**Problem details**
Could the records below please be retyped exactly, with their pictures left out?

━━ Provided information ━━

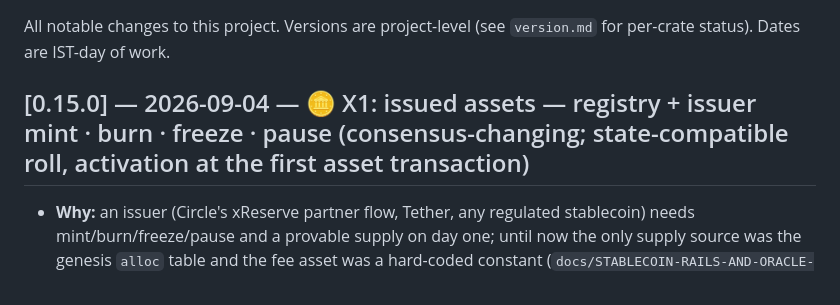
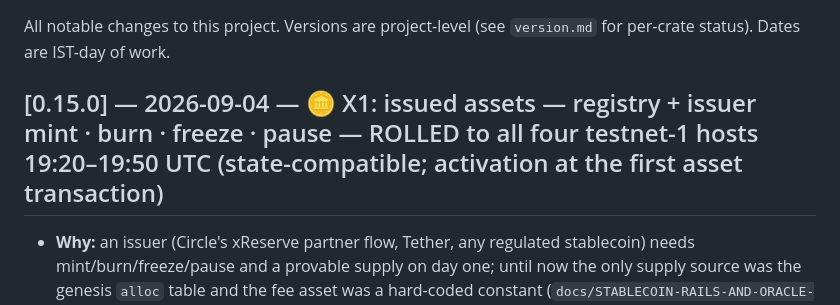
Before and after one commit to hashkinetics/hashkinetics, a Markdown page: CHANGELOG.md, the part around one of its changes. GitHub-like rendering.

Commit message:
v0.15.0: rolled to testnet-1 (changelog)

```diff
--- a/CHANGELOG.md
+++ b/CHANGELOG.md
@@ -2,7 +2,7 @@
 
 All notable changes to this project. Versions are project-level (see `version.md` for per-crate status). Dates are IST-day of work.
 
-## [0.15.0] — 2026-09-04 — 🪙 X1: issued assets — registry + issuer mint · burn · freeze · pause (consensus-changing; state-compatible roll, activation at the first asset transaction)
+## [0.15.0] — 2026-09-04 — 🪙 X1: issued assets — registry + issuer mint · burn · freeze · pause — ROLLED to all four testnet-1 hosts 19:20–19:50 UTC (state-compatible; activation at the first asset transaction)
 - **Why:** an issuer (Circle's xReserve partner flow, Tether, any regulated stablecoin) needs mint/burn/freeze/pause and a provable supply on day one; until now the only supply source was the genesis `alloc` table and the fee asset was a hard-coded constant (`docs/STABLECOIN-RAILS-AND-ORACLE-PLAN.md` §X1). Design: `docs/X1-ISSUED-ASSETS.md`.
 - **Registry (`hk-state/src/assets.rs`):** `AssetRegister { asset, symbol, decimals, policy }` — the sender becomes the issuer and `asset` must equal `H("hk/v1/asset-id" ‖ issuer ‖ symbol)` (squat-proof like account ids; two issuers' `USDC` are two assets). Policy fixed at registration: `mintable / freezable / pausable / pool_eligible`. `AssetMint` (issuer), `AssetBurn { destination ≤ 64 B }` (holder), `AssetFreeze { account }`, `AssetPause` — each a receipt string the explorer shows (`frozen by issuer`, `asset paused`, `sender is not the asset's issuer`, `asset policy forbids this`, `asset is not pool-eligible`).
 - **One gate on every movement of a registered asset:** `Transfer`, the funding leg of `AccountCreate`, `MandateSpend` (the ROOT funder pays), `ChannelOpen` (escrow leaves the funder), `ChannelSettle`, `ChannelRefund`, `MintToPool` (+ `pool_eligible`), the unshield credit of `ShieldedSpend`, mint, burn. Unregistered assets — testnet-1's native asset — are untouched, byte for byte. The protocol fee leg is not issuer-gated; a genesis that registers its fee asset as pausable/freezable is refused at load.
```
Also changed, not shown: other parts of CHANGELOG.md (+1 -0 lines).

━━━

**Answer box**
Before and after one commit to hashkinetics/hashkinetics, a Markdown page: CHANGELOG.md, the part around one of its changes. GitHub-like rendering.

Commit message:
v0.15.0: rolled to testnet-1 (changelog)

```diff
--- a/CHANGELOG.md
+++ b/CHANGELOG.md
@@ -2,7 +2,7 @@
 
 All notable changes to this project. Versions are project-level (see `version.md` for per-crate status). Dates are IST-day of work.
 
-## [0.15.0] — 2026-09-04 — 🪙 X1: issued assets — registry + issuer mint · burn · freeze · pause (consensus-changing; state-compatible roll, activation at the first asset transaction)
+## [0.15.0] — 2026-09-04 — 🪙 X1: issued assets — registry + issuer mint · burn · freeze · pause — ROLLED to all four testnet-1 hosts 19:20–19:50 UTC (state-compatible; activation at the first asset transaction)
 - **Why:** an issuer (Circle's xReserve partner flow, Tether, any regulated stablecoin) needs mint/burn/freeze/pause and a provable supply on day one; until now the only supply source was the genesis `alloc` table and the fee asset was a hard-coded constant (`docs/STABLECOIN-RAILS-AND-ORACLE-PLAN.md` §X1). Design: `docs/X1-ISSUED-ASSETS.md`.
 - **Registry (`hk-state/src/assets.rs`):** `AssetRegister { asset, symbol, decimals, policy }` — the sender becomes the issuer and `asset` must equal `H("hk/v1/asset-id" ‖ issuer ‖ symbol)` (squat-proof like account ids; two issuers' `USDC` are two assets). Policy fixed at registration: `mintable / freezable / pausable / pool_eligible`. `AssetMint` (issuer), `AssetBurn { destination ≤ 64 B }` (holder), `AssetFreeze { account }`, `AssetPause` — each a receipt string the explorer shows (`frozen by issuer`, `asset paused`, `sender is not the asset's issuer`, `asset policy forbids this`, `asset is not pool-eligible`).
 - **One gate on every movement of a registered asset:** `Transfer`, the funding leg of `AccountCreate`, `MandateSpend` (the ROOT funder pays), `ChannelOpen` (escrow leaves the funder), `ChannelSettle`, `ChannelRefund`, `MintToPool` (+ `pool_eligible`), the unshield credit of `ShieldedSpend`, mint, burn. Unregistered assets — testnet-1's native asset — are untouched, byte for byte. The protocol fee leg is not issuer-gated; a genesis that registers its fee asset as pausable/freezable is refused at load.
```
Also changed, not shown: other parts of CHANGELOG.md (+1 -0 lines).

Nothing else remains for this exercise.